By July, we sat in the grass and ate watermelon or cantaloupe. Sometimes on Sundays, we had homemade ice cream. Aunt Christine and Uncle Gene came with “little Gena” . They lived about 25 miles away, and for us that seemed so far away, in those days. I can still see my little cousin running to keep up with her country cousins , golden curls bouncing from beneath a little white hat-I was sure she was a doll.
In the evenings of late summer, the adults sat around and talked til dark. Someone was always shelling peas or beans. We didn’t change the clocks in those days-but the days were just as long anyway. By the time we went in, we had found the first star, and made our wishes . The Bob White had called out and bats were darting about.
The dirt of the day was scrubbed off with a vengeance . We said our prayers and went to bed.
It is no wonder, that I never wanted to go back to school. I found it dull and artificial. I had wonderful class mates and kind teachers, but my heart belonged to the back roads and my own people. I knew how to read and do the math, already.
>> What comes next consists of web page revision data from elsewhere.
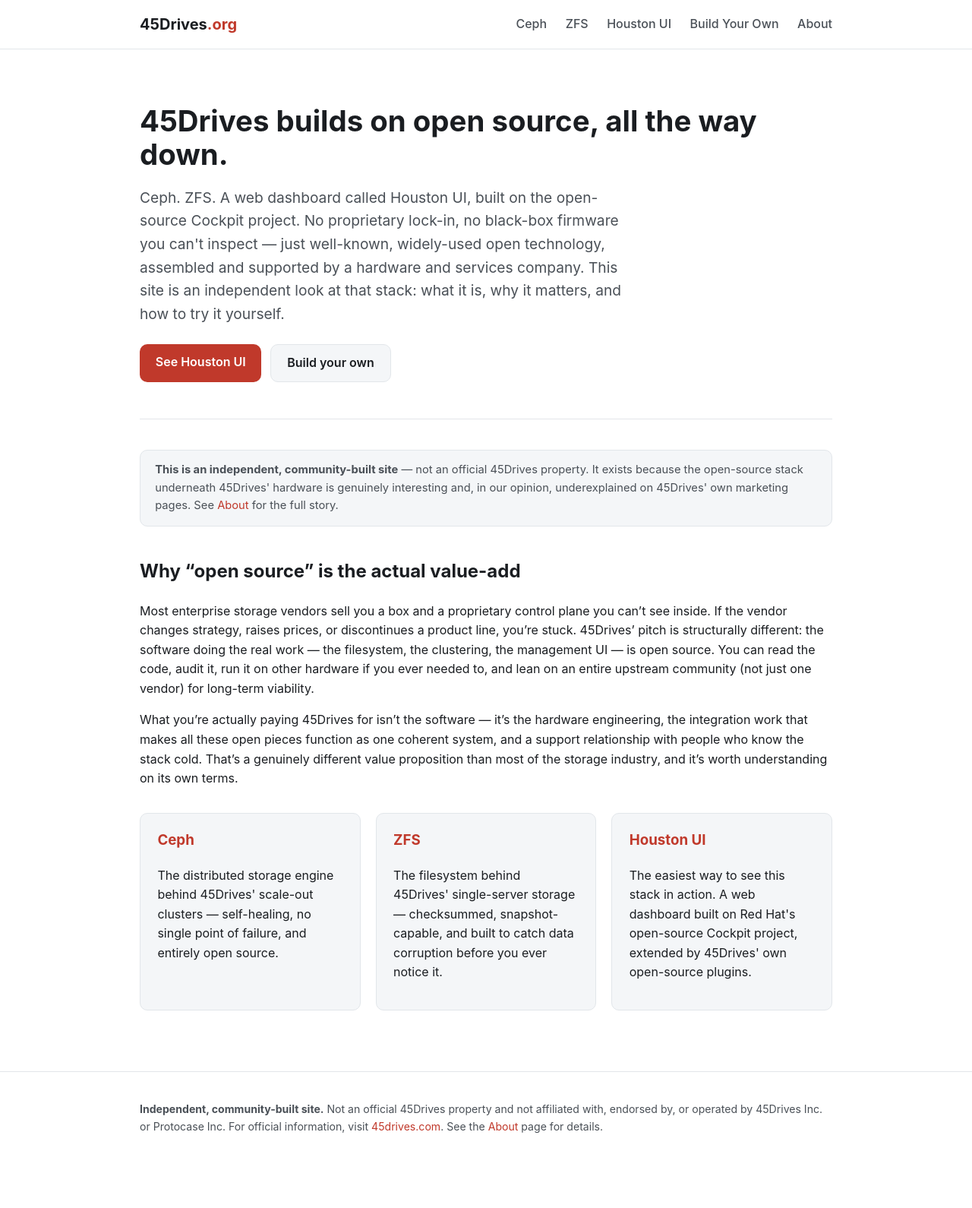
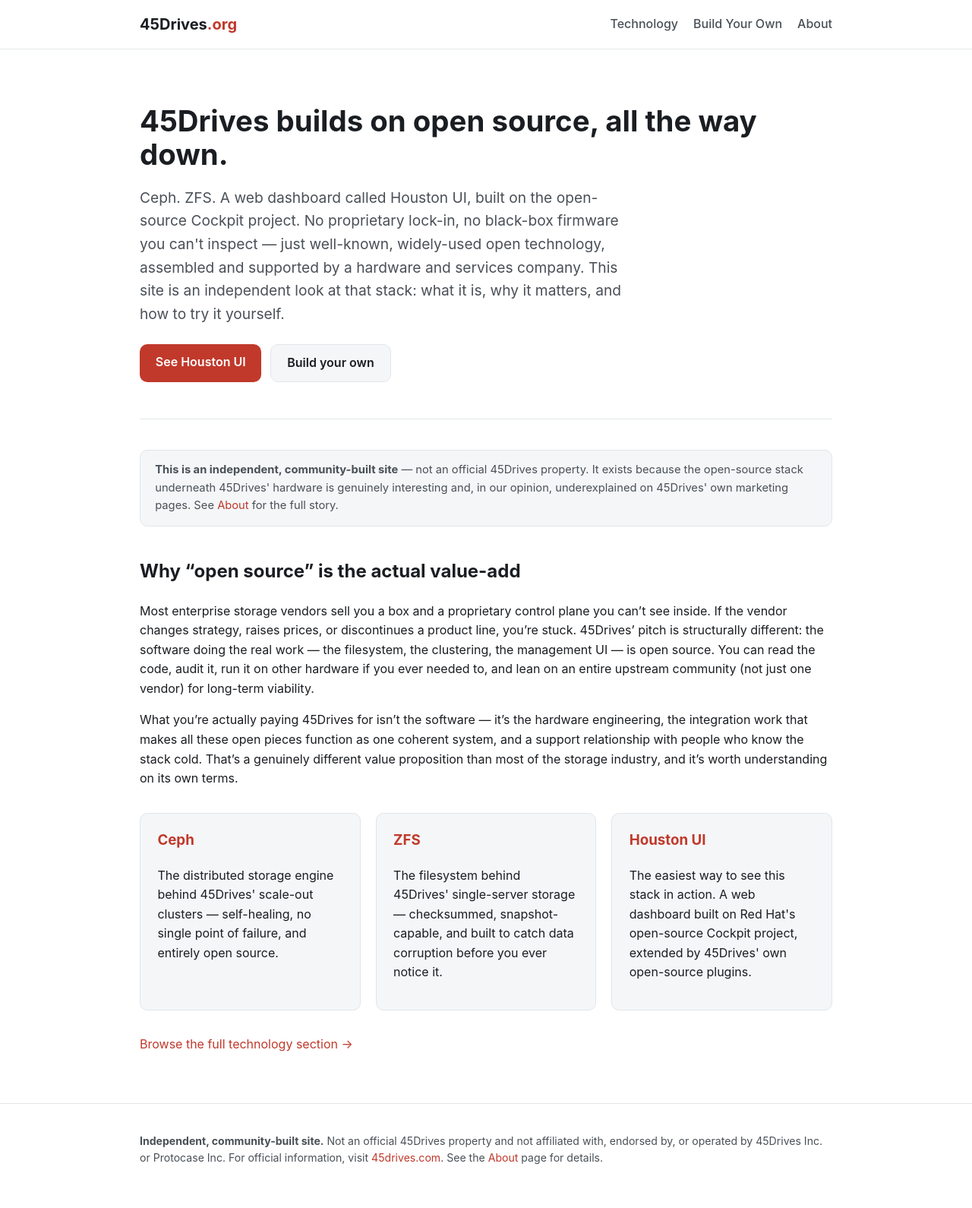
Before and after one commit to mcgarrah/45drives-org, a Jekyll site: the page built from index.md, in a window 1280 px wide. Shown: the whole page at 76% size. Built offline with Jekyll 4.4.1, drawn with Linux system fonts in a browser that asks for light colours; before the commit the page ends 1548 px from its top, so only the background shows below that.

Commit message:
Restructure for scale: Technology collection, data-driven nav
Prepares the site to grow from 6 pages toward 10-20+ without a
rewrite:

- Ceph/ZFS/Cockpit moved into a `technology` collection
  (_technology/) -- adding a new tech page (Samba, NFS, S3/RGW,
  monitoring, etc.) is now just dropping a new file in that
  directory, with no layout or nav code changes needed.
- New /technology/ index auto-lists the collection.
- _data/nav.yml drives the header nav, grouped by section, with
  a CSS-only dropdown for Technology. Top-level entries can point
  at a collection (auto-populated) or a static children list, so
  future sections (e.g. Community) don't require layout changes.
- Added jekyll-redirect-from proactively for when pages get
  restructured later, plus a 404 page and robots.txt.
- All existing permalinks (/ceph/, /zfs/, /cockpit/, etc.)
  preserved exactly -- verified via build output and HTML Proofer.

Co-Authored-By: Claude Sonnet 5 <noreply@anthropic.com>
Claude-Session: https://claude.ai/code/session_01WYVMYbuVGuqHmaZoFUNnVe

```diff
--- a/Gemfile
+++ b/Gemfile
@@ -5,6 +5,7 @@ gem "jekyll", "~> 4.4.1"
 group :jekyll_plugins do
   gem "jekyll-sitemap", "~> 1.4.0"
   gem "jekyll-seo-tag", "~> 2.8.0"
+  gem "jekyll-redirect-from", "~> 0.16.0"
 end
 
 gem "webrick", "~> 1.9.1"
--- a/_config.yml
+++ b/_config.yml
@@ -14,9 +14,19 @@ permalink: /:title/
 plugins:
   - jekyll-sitemap
   - jekyll-seo-tag
+  - jekyll-redirect-from
 
 seo:
   type: WebSite
+
+# The `technology` collection holds one page per open-source component of the stack
+# (Ceph, ZFS, Cockpit/Houston UI today; Samba, NFS, S3/RGW, monitoring, etc. can be
+# added later just by dropping a new file in _technology/ — no layout/nav code changes
+# needed beyond adding one line to _data/nav.yml).
+collections:
+  technology:
+    output: true
+    permalink: /:path/
 
 defaults:
   - scope:
--- a/_layouts/page.html
+++ b/_layouts/page.html
@@ -11,11 +11,26 @@
     <div class="wrap">
       <a class="brand" href="{{ '/' | relative_url }}">45Drives<span>.org</span></a>
       <nav>
-        <a href="{{ '/ceph/' | relative_url }}">Ceph</a>
-        <a href="{{ '/zfs/' | relative_url }}">ZFS</a>
-        <a href="{{ '/cockpit/' | relative_url }}">Houston UI</a>
-        <a href="{{ '/build-your-own/' | relative_url }}">Build Your Own</a>
-        <a href="{{ '/about/' | relative_url }}">About</a>
+        {% for item in site.data.nav %}
+          {% assign kids = nil %}
+          {% if item.collection %}
+            {% assign kids = site[item.collection] | sort: "title" %}
+          {% elsif item.children %}
+            {% assign kids = item.children %}
+          {% endif %}
+          {% if kids and kids.size > 0 %}
+            <div class="nav-item has-children">
+              <a href="{{ item.url | relative_url }}">{{ item.title }}</a>
+              <ul class="dropdown">
+                {% for kid in kids %}
+                  <li><a href="{{ kid.url | relative_url }}">{{ kid.title }}</a></li>
+                {% endfor %}
+              </ul>
+            </div>
+          {% else %}
+            <a href="{{ item.url | relative_url }}">{{ item.title }}</a>
+          {% endif %}
+        {% endfor %}
       </nav>
     </div>
   </header>
--- a/assets/css/style.css
+++ b/assets/css/style.css
@@ -46,13 +46,48 @@ a:hover { text-decoration: underline; }
   color: var(--ink);
 }
 .brand span { color: var(--accent); }
+.site-header nav {
+  display: flex;
+  align-items: center;
+}
+.site-header nav > a,
+.site-header nav > .nav-item {
+  margin-left: 1.25rem;
+}
+.site-header nav > a:first-child,
+.site-header nav > .nav-item:first-child { margin-left: 0; }
 .site-header nav a {
-  margin-left: 1.25rem;
   color: var(--ink-soft);
   font-weight: 500;
 }
-.site-header nav a:first-child { margin-left: 0; }
 .site-header nav a:hover { color: var(--accent); text-decoration: none; }
+
+.nav-item { position: relative; }
+.nav-item .dropdown {
+  display: none;
+  position: absolute;
+  top: 100%;
+  left: 0;
+  margin: 0.4rem 0 0;
+  padding: 0.4rem 0;
+  list-style: none;
+  background: var(--paper);
+  border: 1px solid var(--line);
+  border-radius: var(--radius);
+  box-shadow: 0 8px 24px rgba(0, 0, 0, 0.08);
+  min-width: 180px;
+  z-index: 10;
+}
+.nav-item:hover .dropdown,
+.nav-item:focus-within .dropdown {
+  display: block;
+}
+.nav-item .dropdown li a {
+  display: block;
+  padding: 0.45rem 1rem;
+  white-space: nowrap;
+}
+.nav-item .dropdown li a:hover { background: var(--paper-alt); }
 
 main.wrap {
   padding-top: 2.5rem;
--- a/index.md
+++ b/index.md
@@ -56,3 +56,5 @@ proposition than most of the storage industry, and it's worth understanding on i
     open-source Cockpit project, extended by 45Drives' own open-source plugins.</p>
   </div>
 </div>
+
+<p><a href="{{ '/technology/' | relative_url }}">Browse the full technology section →</a></p>
```
Also changed, not shown: 404.html (added, +11 -0 lines), _data/nav.yml (added, +21 -0 lines), robots.txt (added, +9 -0 lines), technology.md (added, +23 -0 lines), README.md, _technology/ceph.md (renamed from ceph.md), _technology/cockpit.md (renamed from cockpit.md), _technology/zfs.md (renamed from zfs.md).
I had learned these things connected to life on the farm which was so natural. I actually mourned and would cry at the “drop of a hat”, at school. I did well though I had to sit in the “Lonesome Chair” on occasion, for yelling out answers to silly questions. “What color is the dog?” I could not comprehend that the class didn’t know and I did not see the need to waste my life waiting for someone to guess about it. So I would try to put an end to the misery. No one else was talking, so it did not seem impolite to answer.
Had it not been for the library, I am sure that I would have perished from the boredom. It took me three months to convince the stern librarian, “Miss Susie” that I could read the “third grade” books, for it was considered “trespassing” for me to go in that section of the library.
The school bus took the longest way home, but when I finally saw our house and the farm, and the door opened, I “hit the ground running”!
I have countless memories of those summers, and I think a lot, about what it felt like to be a child in those days. Weather was of utmost importance and dictated our actions, so even children learned to recognize signs. Light was our clock and even now, I know the hour according to the where the sun is. The only need to rush, back then, was when a storm was coming and clothes were on the line or the ponies got out. (That was always exciting.) How peaceful life is without schedules, I want to shout to the world.
I learned so many valuable lessons-a collection of “precious remnants”, that still make a difference and ring true.
Work and play are both equally vital -so we ought to grow tomatoes and flowers. Immersion in nature, is really like going to church for you will be humbled and grateful, all at once. Loyalty to family is valuable beyond measure, whether they are “saints or sinners”. . .You can learn a lot from both sorts. Do not become so tame and civilized, that even your thoughts can’t wildly ramble. Stay curious . Curiosity is the spark we must fan, to keep learning and rest assured, even life long learners never know everything. . . and for goodness sakes . . LOVE like your life depends on it, for in some ways, it really does . . . and it does “cover a multitude of sins”, after all.